Mendelssohn/Liszt/Schumann: Lieder
Offered by shakedownrecords
Price: £4.85

3 of 4 people found the following review helpful

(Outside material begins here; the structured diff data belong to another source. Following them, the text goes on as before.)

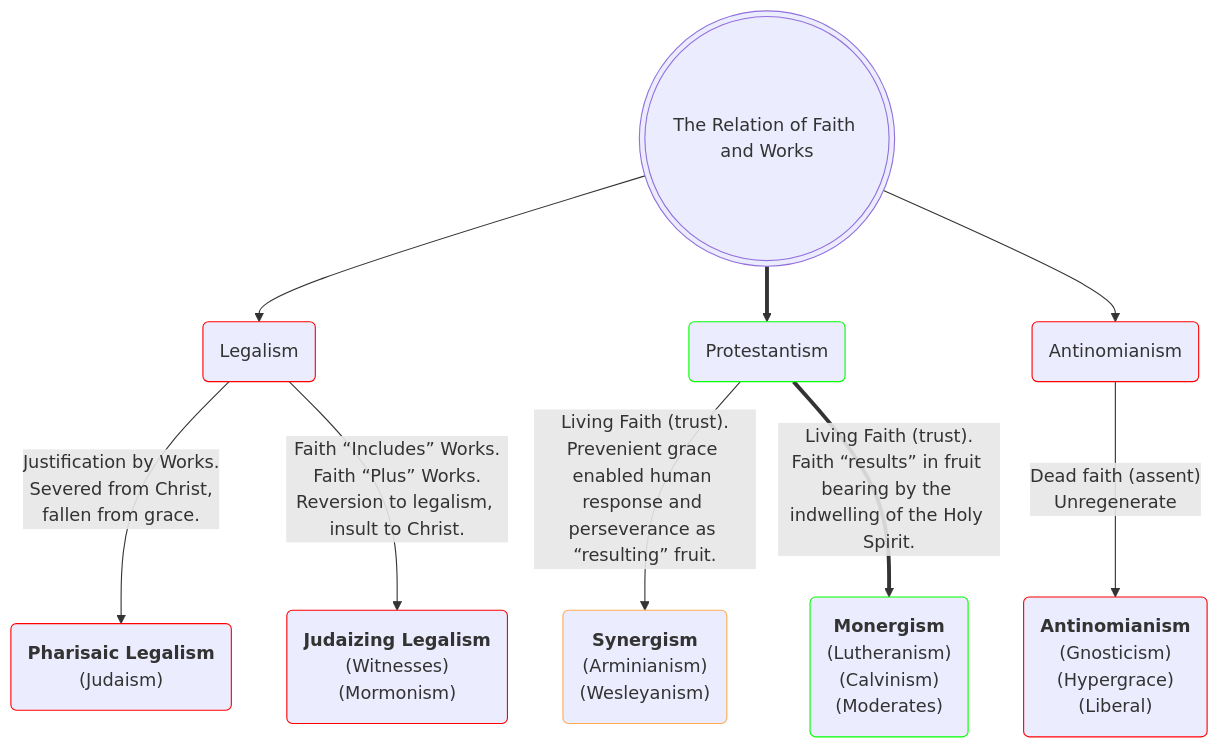
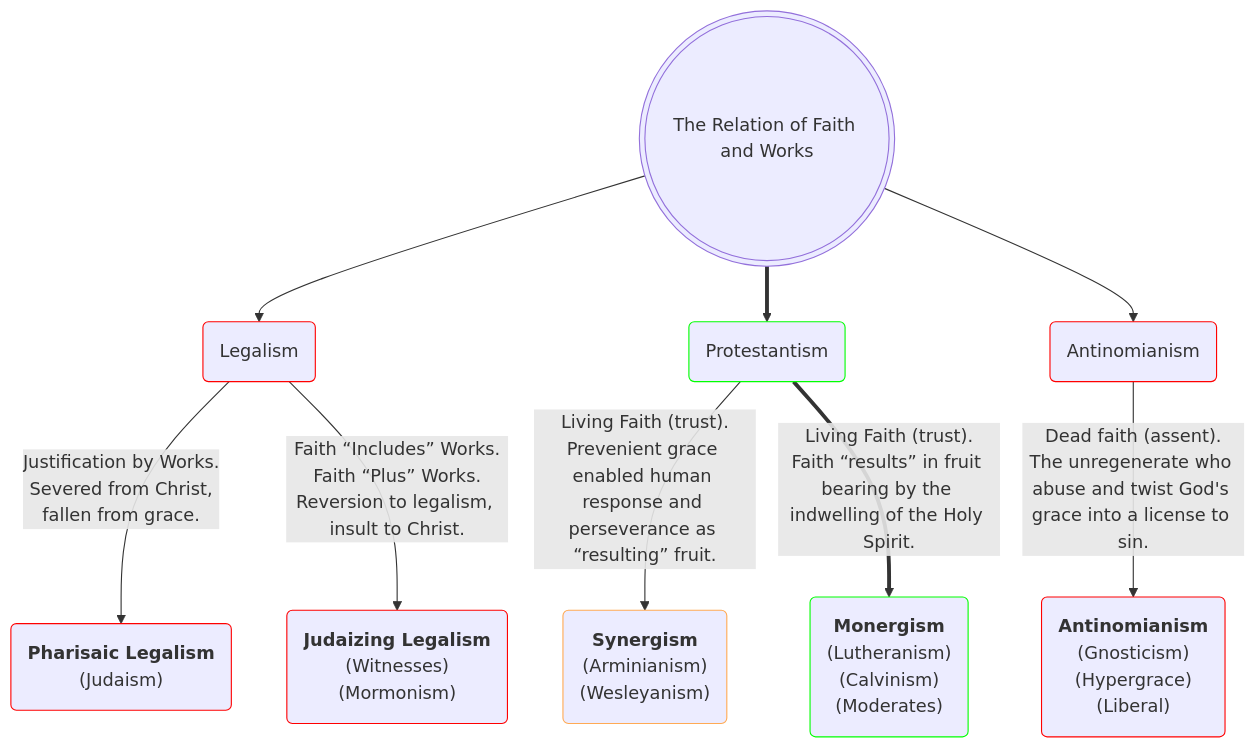
The first of 2 diagrams in _posts/2025-08-03-historic-protestant-position.markdown (OrdoLuminis/ordoluminis.github.io), drawn with Mermaid before and after one commit. The commit also changed other lines of this file, not shown here.

Commit message:
expanded

````diff
--- a/_posts/2025-08-03-historic-protestant-position.markdown
+++ b/_posts/2025-08-03-historic-protestant-position.markdown
@@ -51,16 +51,16 @@
 ```mermaid
 flowchart TD
     A(((The Relation of Faith and Works)))
     A -->B(Legalism):::red
     A ==>C(Protestantism):::green
     A -->D(Antinomianism):::red
     B -->|Justification by Works.<br>Severed from Christ,<br>fallen from grace.| E(<strong>Pharisaic Legalism</strong><br>&lpar;Judaism&rpar;):::red
     B -->|Faith &ldquo;Includes&rdquo; Works.<br>Faith &ldquo;Plus&rdquo; Works.<br>Reversion to legalism, insult to Christ.| F(<strong>Judaizing Legalism</strong><br>&lpar;Witnesses&rpar;<br>&lpar;Mormonism&rpar;):::red
     C -->|Living Faith &lpar;trust&rpar;.<br>Prevenient grace enabled human response and perseverance as &ldquo;resulting&rdquo; fruit.| H(<strong>Synergism</strong><br>&lpar;Arminianism&rpar;<br>&lpar;Wesleyanism&rpar;):::orange
     C ==>|Living Faith &lpar;trust&rpar;.<br>Faith &ldquo;results&rdquo; in fruit bearing by the indwelling of the Holy Spirit.| I(<strong>Monergism</strong><br>&lpar;Lutheranism&rpar;<br>&lpar;Calvinism&rpar;<br>&lpar;Moderates&rpar;):::green
-    D -->|Dead faith &lpar;assent&rpar;<br>Unregenerate| G(<strong>Antinomianism</strong><br>&lpar;Gnosticism&rpar;<br>&lpar;Hypergrace&rpar;<br>&lpar;Liberal&rpar;):::red
+    D -->|Dead faith &lpar;assent&rpar;.<br>The unregenerate who abuse and twist God's grace into a license to sin.| G(<strong>Antinomianism</strong><br>&lpar;Gnosticism&rpar;<br>&lpar;Hypergrace&rpar;<br>&lpar;Liberal&rpar;):::red
     classDef red stroke:#f00
     classDef green stroke:#0f0
     classDef lightgreen stroke:#Bf0
     classDef orange stroke:#fa5
 ```
````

5.0 out of 5 stars More outstanding Lieder, 3 Mar. 2012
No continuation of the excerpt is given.